US & World

Chester Nez, last of the World War II Navajo 'Code Talkers,' dies at 93

This Nov. 29, 2009 photo shows Chester Nez talking about his time as a Navajo Code Talker in World War II from his home in Albuquerque, N.M.
This Nov. 29, 2009 photo shows Chester Nez talking about his time as a Navajo Code Talker in World War II from his home in Albuquerque, N.M.
Felicia Fonseca/AP

The last of the 29 Navajo "Code Talkers" — who developed an unbreakable code that helped win World War II — has died.

Chester Nez, of Albuquerque, N.M., died Wednesday morning of kidney failure.

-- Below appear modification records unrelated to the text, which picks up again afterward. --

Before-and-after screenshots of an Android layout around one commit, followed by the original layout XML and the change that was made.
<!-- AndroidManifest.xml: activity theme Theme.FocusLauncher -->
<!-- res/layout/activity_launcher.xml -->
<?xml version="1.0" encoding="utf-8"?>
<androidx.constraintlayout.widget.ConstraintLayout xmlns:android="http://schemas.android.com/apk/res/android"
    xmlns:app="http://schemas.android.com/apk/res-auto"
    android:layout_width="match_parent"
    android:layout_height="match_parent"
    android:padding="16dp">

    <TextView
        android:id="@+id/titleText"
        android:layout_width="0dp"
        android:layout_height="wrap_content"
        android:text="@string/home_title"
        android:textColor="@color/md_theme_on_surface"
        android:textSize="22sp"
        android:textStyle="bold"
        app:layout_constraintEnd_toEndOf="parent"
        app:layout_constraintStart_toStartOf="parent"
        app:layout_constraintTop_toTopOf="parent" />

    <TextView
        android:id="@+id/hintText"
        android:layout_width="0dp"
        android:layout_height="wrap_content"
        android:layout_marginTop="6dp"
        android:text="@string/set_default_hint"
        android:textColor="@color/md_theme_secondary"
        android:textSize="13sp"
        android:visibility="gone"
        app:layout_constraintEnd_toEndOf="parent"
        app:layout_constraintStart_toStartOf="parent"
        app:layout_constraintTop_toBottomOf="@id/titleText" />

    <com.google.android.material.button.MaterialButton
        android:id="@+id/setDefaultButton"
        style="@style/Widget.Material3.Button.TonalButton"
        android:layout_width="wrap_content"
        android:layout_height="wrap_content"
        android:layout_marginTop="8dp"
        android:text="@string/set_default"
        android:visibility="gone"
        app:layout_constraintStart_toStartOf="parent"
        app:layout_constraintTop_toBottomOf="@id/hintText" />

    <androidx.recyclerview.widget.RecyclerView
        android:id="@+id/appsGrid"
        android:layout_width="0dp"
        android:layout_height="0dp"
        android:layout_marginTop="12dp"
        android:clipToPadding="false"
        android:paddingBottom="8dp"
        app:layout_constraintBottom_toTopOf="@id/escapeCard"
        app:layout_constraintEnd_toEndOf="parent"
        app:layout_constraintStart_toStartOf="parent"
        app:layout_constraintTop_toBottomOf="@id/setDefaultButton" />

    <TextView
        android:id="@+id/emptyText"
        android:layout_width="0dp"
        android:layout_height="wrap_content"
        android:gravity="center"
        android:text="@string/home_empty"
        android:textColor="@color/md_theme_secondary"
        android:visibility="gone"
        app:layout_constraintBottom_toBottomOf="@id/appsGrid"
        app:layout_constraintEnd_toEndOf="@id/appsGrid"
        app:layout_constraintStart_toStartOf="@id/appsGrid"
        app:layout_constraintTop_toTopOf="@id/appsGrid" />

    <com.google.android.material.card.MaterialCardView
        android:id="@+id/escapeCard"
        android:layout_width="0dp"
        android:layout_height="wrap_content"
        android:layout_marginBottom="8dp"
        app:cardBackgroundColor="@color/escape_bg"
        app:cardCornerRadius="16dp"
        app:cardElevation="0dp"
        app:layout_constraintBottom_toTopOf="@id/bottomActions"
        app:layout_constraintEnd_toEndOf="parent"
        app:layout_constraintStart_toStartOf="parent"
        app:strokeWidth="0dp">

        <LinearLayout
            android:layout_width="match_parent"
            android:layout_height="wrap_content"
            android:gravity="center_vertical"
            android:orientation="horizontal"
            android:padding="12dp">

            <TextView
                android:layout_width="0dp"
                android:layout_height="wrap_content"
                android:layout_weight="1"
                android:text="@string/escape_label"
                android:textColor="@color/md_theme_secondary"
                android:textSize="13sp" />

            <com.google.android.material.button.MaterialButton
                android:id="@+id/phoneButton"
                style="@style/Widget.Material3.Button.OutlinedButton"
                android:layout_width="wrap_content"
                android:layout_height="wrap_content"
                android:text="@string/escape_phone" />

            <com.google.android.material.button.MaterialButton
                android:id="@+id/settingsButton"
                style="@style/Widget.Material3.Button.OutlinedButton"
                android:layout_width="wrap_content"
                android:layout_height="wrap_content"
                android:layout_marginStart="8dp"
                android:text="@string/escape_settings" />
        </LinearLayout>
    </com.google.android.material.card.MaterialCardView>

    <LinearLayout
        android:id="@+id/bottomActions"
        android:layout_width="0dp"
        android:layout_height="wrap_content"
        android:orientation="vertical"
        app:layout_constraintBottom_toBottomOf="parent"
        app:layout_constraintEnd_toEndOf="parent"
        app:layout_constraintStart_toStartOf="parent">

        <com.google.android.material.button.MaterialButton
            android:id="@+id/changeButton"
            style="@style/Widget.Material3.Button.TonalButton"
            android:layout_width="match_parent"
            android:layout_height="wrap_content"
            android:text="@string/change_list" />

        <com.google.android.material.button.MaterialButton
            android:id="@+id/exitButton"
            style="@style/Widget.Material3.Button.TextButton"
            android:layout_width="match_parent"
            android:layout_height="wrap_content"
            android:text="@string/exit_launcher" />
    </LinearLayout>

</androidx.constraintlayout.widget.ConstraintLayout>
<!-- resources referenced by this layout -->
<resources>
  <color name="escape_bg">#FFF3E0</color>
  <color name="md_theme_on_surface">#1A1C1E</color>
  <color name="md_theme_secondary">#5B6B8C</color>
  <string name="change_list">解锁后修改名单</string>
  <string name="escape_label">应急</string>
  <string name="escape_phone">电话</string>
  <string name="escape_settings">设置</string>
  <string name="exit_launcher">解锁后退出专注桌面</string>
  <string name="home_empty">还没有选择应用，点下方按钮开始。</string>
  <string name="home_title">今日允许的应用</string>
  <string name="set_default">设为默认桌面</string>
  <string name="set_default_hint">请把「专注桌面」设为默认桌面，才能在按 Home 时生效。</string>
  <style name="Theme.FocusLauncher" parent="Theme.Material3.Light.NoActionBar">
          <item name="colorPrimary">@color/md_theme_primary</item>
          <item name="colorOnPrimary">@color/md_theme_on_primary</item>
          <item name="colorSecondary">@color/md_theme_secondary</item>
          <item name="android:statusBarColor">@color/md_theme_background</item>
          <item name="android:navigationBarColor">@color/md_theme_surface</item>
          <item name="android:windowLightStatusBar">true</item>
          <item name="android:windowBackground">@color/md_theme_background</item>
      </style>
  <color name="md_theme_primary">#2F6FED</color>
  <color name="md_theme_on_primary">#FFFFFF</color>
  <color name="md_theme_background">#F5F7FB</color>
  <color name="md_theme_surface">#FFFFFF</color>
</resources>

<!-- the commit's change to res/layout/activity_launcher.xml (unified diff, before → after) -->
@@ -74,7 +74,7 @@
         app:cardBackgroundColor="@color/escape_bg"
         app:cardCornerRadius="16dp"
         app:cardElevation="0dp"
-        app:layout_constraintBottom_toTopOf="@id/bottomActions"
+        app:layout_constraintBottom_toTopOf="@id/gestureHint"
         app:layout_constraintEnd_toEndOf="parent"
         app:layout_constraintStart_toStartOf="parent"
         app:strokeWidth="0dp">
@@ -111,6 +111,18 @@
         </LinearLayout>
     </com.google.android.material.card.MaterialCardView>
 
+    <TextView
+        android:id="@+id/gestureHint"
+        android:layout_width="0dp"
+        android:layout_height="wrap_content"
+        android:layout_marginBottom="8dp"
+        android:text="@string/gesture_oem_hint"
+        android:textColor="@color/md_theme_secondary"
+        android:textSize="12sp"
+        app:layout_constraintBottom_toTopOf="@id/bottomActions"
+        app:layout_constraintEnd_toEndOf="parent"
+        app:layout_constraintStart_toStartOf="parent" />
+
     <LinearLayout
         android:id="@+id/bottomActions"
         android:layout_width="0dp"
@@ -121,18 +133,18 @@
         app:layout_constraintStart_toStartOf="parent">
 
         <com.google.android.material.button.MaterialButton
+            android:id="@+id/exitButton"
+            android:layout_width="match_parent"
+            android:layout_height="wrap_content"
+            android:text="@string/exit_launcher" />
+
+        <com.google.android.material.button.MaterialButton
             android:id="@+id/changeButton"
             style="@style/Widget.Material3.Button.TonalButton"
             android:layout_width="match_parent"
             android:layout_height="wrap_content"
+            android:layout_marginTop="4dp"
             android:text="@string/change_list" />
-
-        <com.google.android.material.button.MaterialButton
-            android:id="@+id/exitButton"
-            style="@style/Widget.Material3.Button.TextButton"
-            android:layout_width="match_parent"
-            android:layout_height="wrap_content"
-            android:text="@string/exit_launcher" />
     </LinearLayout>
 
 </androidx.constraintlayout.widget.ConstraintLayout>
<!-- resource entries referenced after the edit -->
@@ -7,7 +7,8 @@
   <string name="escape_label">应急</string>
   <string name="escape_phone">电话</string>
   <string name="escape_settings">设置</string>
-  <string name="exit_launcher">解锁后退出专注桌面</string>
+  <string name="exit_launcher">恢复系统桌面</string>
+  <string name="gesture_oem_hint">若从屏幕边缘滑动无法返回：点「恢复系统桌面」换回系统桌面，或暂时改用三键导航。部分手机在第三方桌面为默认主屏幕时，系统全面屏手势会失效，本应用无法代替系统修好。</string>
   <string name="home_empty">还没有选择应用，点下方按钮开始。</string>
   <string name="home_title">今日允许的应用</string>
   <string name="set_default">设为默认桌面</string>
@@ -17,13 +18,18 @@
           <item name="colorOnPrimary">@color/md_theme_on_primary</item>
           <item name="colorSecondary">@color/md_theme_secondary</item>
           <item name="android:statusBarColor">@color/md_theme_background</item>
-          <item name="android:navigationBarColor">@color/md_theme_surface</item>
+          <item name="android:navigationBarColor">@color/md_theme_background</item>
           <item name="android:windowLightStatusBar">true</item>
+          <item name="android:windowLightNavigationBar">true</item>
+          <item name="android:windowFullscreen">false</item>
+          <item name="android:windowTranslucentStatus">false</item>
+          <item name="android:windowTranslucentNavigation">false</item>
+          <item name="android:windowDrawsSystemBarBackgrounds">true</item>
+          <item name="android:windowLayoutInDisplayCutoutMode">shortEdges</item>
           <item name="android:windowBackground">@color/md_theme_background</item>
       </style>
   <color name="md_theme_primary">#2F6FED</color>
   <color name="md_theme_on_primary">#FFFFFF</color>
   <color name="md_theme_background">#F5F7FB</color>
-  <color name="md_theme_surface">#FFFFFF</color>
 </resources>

He was 93.

Judy Avila, who helped Nez write his memoirs, says Nez's death came unexpectedly.

Nez was in the 10th grade when a Marine recruiter went to the Navajo reservation looking for young men who were fluent in Navajo and English. Nez told the Associated Press in a 2010 interview that he kept the decision to enlist a secret from his family and lied about his age.

Nez became part of the 382nd Platoon tasked with developing a code that stumped the Japanese. Hundreds of Navajos followed in the footsteps of the original Code Talkers.